> **Task to complete**:
Would you count the lines below that contain the string "value" and reply with that number only?

Source records:
******************************

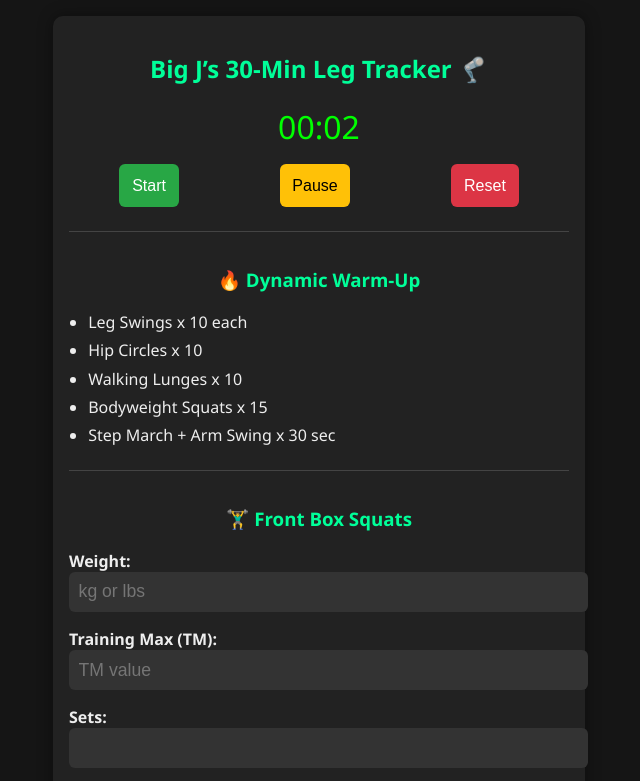
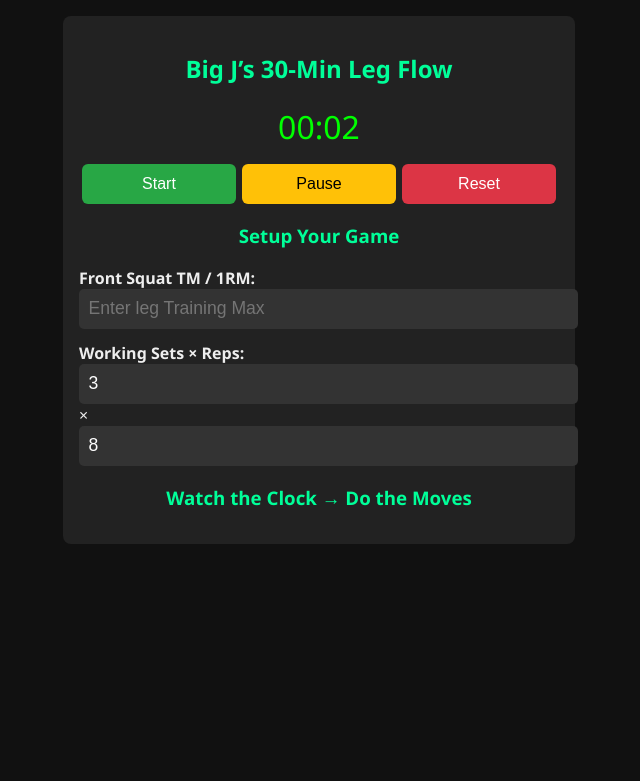
Before and after one commit to reflectRefrain/Squat, a plain HTML site: page index.html in a window 1280 px wide. Both pictures are taken after a click on the button "Start". Shown: the top 781 px of the page, without its empty margins (321-961 px from the left). Drawn offline with Linux system fonts and the light colour scheme.

Commit message:
Update index.html

```diff
--- a/index.html
+++ b/index.html
@@ -3,190 +3,99 @@
 <head>
   <meta charset="UTF-8" />
   <meta name="viewport" content="width=device-width, initial-scale=1.0"/>
-  <title>Big J's Leg Day Tracker</title>
+  <title>Big J’s Leg Day Timer & Tracker</title>
   <style>
-    body {
-      font-family: 'Segoe UI', sans-serif;
-      background: #151515;
-      color: #eee;
-      margin: 0;
-      padding: 1rem;
-    }
-
-    .container {
-      max-width: 500px;
-      margin: auto;
-      background: #222;
-      padding: 1rem;
-      border-radius: 10px;
-      box-shadow: 0 0 15px rgba(0,0,0,0.4);
-    }
-
-    h2, h3 {
-      text-align: center;
-      color: #00ff99;
-    }
-
-    label {
-      display: block;
-      margin-top: 1rem;
-      font-weight: bold;
-    }
-
-    input[type="number"] {
-      width: 100%;
-      padding: 0.6rem;
-      font-size: 1.1rem;
-      border: none;
-      border-radius: 6px;
-      background: #333;
-      color: #fff;
-    }
-
-    ul {
-      padding-left: 1.2rem;
-    }
-
-    .stretch-list li {
-      margin-bottom: 0.4rem;
-    }
-
-    .timer {
-      text-align: center;
-      font-size: 2rem;
-      margin: 1rem 0;
-      color: #0f0;
-    }
-
-    .button-group {
-      display: flex;
-      justify-content: space-around;
-      margin-top: 1rem;
-    }
-
-    button {
-      padding: 0.8rem;
-      font-size: 1rem;
-      border: none;
-      border-radius: 6px;
-      cursor: pointer;
-    }
-
-    .start-btn { background: #28a745; color: white; }
-    .pause-btn { background: #ffc107; color: #000; }
-    .reset-btn { background: #dc3545; color: white; }
-
-    .summary {
-      background: #0f0f0f;
-      padding: 1rem;
-      border-radius: 6px;
-      margin-top: 1rem;
-    }
-
-    .section {
-      margin-top: 1.5rem;
-      border-top: 1px solid #444;
-      padding-top: 1rem;
-    }
+    body { font-family: 'Segoe UI', sans-serif; background: #111; color: #eee; margin: 0; padding: 1rem; }
+    .container { max-width: 480px; margin: auto; background: #222; padding: 1rem; border-radius: 8px; }
+    h2, h3 { text-align: center; color: #00ff99; }
+    .timer { font-size: 2rem; text-align: center; margin: 1rem 0; color: #0f0; }
+    .btn-group { display: flex; justify-content: space-around; margin: 0.5rem 0; }
+    button { padding: 0.7rem; border: none; border-radius: 6px; font-size: 1rem; cursor: pointer; flex:1; margin:0 0.2rem; }
+    .start { background: #28a745; color: #fff; }
+    .pause { background: #ffc107; color: #000; }
+    .reset { background: #dc3545; color: #fff; }
+    .section { margin-top: 1rem; }
+    label { display: block; margin-top: 0.8rem; font-weight: bold; }
+    input[type=number] { width: 100%; padding: 0.6rem; font-size: 1.1rem; border: none; border-radius:5px; background: #333; color: #fff; }
+    .step { background: #333; padding: 0.8rem; border-radius: 5px; margin: 0.6rem 0; }
+    .highlight { color: #0ff; font-weight: bold; }
   </style>
 </head>
 <body>
   <div class="container">
-    <h2>Big J’s 30-Min Leg Tracker 🦿</h2>
-
-    <div class="timer" id="stopwatch">00:00</div>
-    <div class="button-group">
-      <button class="start-btn" onclick="startTimer()">Start</button>
-      <button class="pause-btn" onclick="pauseTimer()">Pause</button>
-      <button class="reset-btn" onclick="resetTimer()">Reset</button>
+    <h2>Big J’s 30‑Min Leg Flow</h2>
+    <div class="timer" id="timer">00:00</div>
+    <div class="btn-group">
+      <button class="start" onclick="startTimer()">Start</button>
+      <button class="pause" onclick="pauseTimer()">Pause</button>
+      <button class="reset" onclick="resetTimer()">Reset</button>
     </div>
 
     <div class="section">
-      <h3>🔥 Dynamic Warm-Up</h3>
-      <ul class="stretch-list">
-        <li>Leg Swings x 10 each</li>
-        <li>Hip Circles x 10</li>
-        <li>Walking Lunges x 10</li>
-        <li>Bodyweight Squats x 15</li>
-        <li>Step March + Arm Swing x 30 sec</li>
-      </ul>
+      <h3>Setup Your Game</h3>
+      <label>Front Squat TM / 1RM:</label>
+      <input type="number" id="tm" placeholder="Enter leg Training Max" oninput="prepareWarmup()" />
+      <label>Working Sets × Reps:</label>
+      <input type="number" id="sets" value="3" /> × <input type="number" id="reps" value="8" />
     </div>
 
     <div class="section">
-      <h3>🏋️‍♂️ Front Box Squats</h3>
-      <label for="squatWeight">Weight:</label>
-      <input type="number" id="squatWeight" placeholder="kg or lbs" />
-
-      <label for="squatTM">Training Max (TM):</label>
-      <input type="number" id="squatTM" placeholder="TM value" oninput="updateSquatStats()" />
-
-      <label for="squatSets">Sets:</label>
-      <input type="number" id="squatSets" />
-
-      <label for="squatReps">Reps:</label>
-      <input type="number" id="squatReps" />
-
-      <div class="summary">
-        <p><strong>Total Volume:</strong> <span id="squatVolume">0</span></p>
-        <p><strong>% of TM:</strong> <span id="squatPercent">0%</span></p>
-      </div>
-    </div>
-
-    <div class="section">
-      <h3>🔁 Superset (3 Rounds)</h3>
-      <p><strong>Romanian Deadlifts</strong> x 10</p>
-      <p><strong>Step-Ups</strong> OR <strong>Banded Leg Curls</strong> x 12 each leg</p>
-      <p>💡 Keep rest minimal — get that burn 🔥</p>
+      <h3>Watch the Clock → Do the Moves</h3>
+      <div id="stepsContainer"></div>
     </div>
   </div>
 
-  <script>
-    let timer, elapsed = 0, running = false;
+<script>
+  let timer, seconds = 0, running=false;
+  const steps = [
+    { time:0, label:"Warm-Up: Empty Bar", pct:0 },
+    { time:60, label:"Warm-Up: 50% TM", pct:0.5 },
+    { time:120, label:"Warm-Up: 70% TM", pct:0.7 },
+    { time:180, label:"Warm-Up: 80% TM", pct:0.8 },
+    { time:240, label:"Warm-Up: 90% TM", pct:0.9 },
+    { time:300, label:"Work Sets Start: Front Squats", pct:"work" },
+    { time:420, label:"Superset Begin: RDLs + Step-Ups", pct: null }
+  ];
 
-    function updateTimerDisplay() {
-      const min = Math.floor(elapsed / 60);
-      const sec = elapsed % 60;
-      document.getElementById("stopwatch").textContent =
-        String(min).padStart(2, '0') + ":" + String(sec).padStart(2, '0');
-    }
+  function startTimer(){
+    if(running) return;
+    running=true;
+    timer=setInterval(()=>{
+      seconds++;
+      updateTime(); highlightStep();
+    },1000);
+  }
+  function pauseTimer(){ clearInterval(timer); running=false; }
+  function resetTimer(){ pauseTimer(); seconds=0; updateTime(); highlightStep(); }
 
-    function startTimer() {
-      if (running) return;
-      running = true;
-      timer = setInterval(() => {
-        elapsed++;
-        updateTimerDisplay();
-      }, 1000);
-    }
+  function updateTime(){
+    const m = String(Math.floor(seconds/60)).padStart(2,'0');
+    const s = String(seconds%60).padStart(2,'0');
+    document.getElementById("timer").innerText = `${m}:${s}`;
+  }
 
-    function pauseTimer() {
-      clearInterval(timer);
-      running = false;
-    }
+  function prepareWarmup(){
+    const tm = parseFloat(document.getElementById("tm").value) || 0;
+    const sets = parseInt(document.getElementById("sets").value) || 3;
+    const reps = parseInt(document.getElementById("reps").value) || 8;
+    const container = document.getElementById("stepsContainer");
+    container.innerHTML = "";
+    steps.forEach(st => {
+      let weightInfo = "";
+      if(st.pct && typeof st.pct === 'number') weightInfo = ` → ${Math.round(tm * st.pct)} weight`;
+      else if(st.pct === "work") weightInfo = ` → ${sets}×${reps} @ ~${Math.round(tm*0.7)} each set`;
+      container.innerHTML += `<div class="step" id="step${st.time}">${formatTime(st.time)} - ${st.label}${weightInfo}</div>`;
+    });
+  }
 
-    function resetTimer() {
-      pauseTimer();
-      elapsed = 0;
-      updateTimerDisplay();
-    }
-
-    const squatInputs = ["squatWeight", "squatTM", "squatSets", "squatReps"];
-    squatInputs.forEach(id => {
-      document.getElementById(id).addEventListener('input', updateSquatStats);
+  function highlightStep(){
+    steps.forEach(st=>{
+      const el = document.getElementById(`step${st.time}`);
+      if(seconds >= st.time && seconds < st.time + 60) el.classList.add('highlight');
+      else el?.classList.remove('highlight');
     });
-
-    function updateSquatStats() {
-      const w = parseFloat(document.getElementById("squatWeight").value) || 0;
-      const s = parseInt(document.getElementById("squatSets").value) || 0;
-      const r = parseInt(document.getElementById("squatReps").value) || 0;
-      const tm = parseFloat(document.getElementById("squatTM").value) || 1;
-
-      const vol = w * s * r;
-      const pct = ((w / tm) * 100).toFixed(1);
-
-      document.getElementById("squatVolume").textContent = vol;
-      document.getElementById("squatPercent").textContent = isNaN(pct) ? "0%" : `${pct}%`;
-    }
-  </script>
+  }
+  function formatTime(t){ const m=String(Math.floor(t/60)).padStart(2,'0'), s=String(t%60).padStart(2,'0'); return `${m}:${s}`; }
+</script>
 </body>
 </html>
```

******************************

> **Reply to the exercise**:
9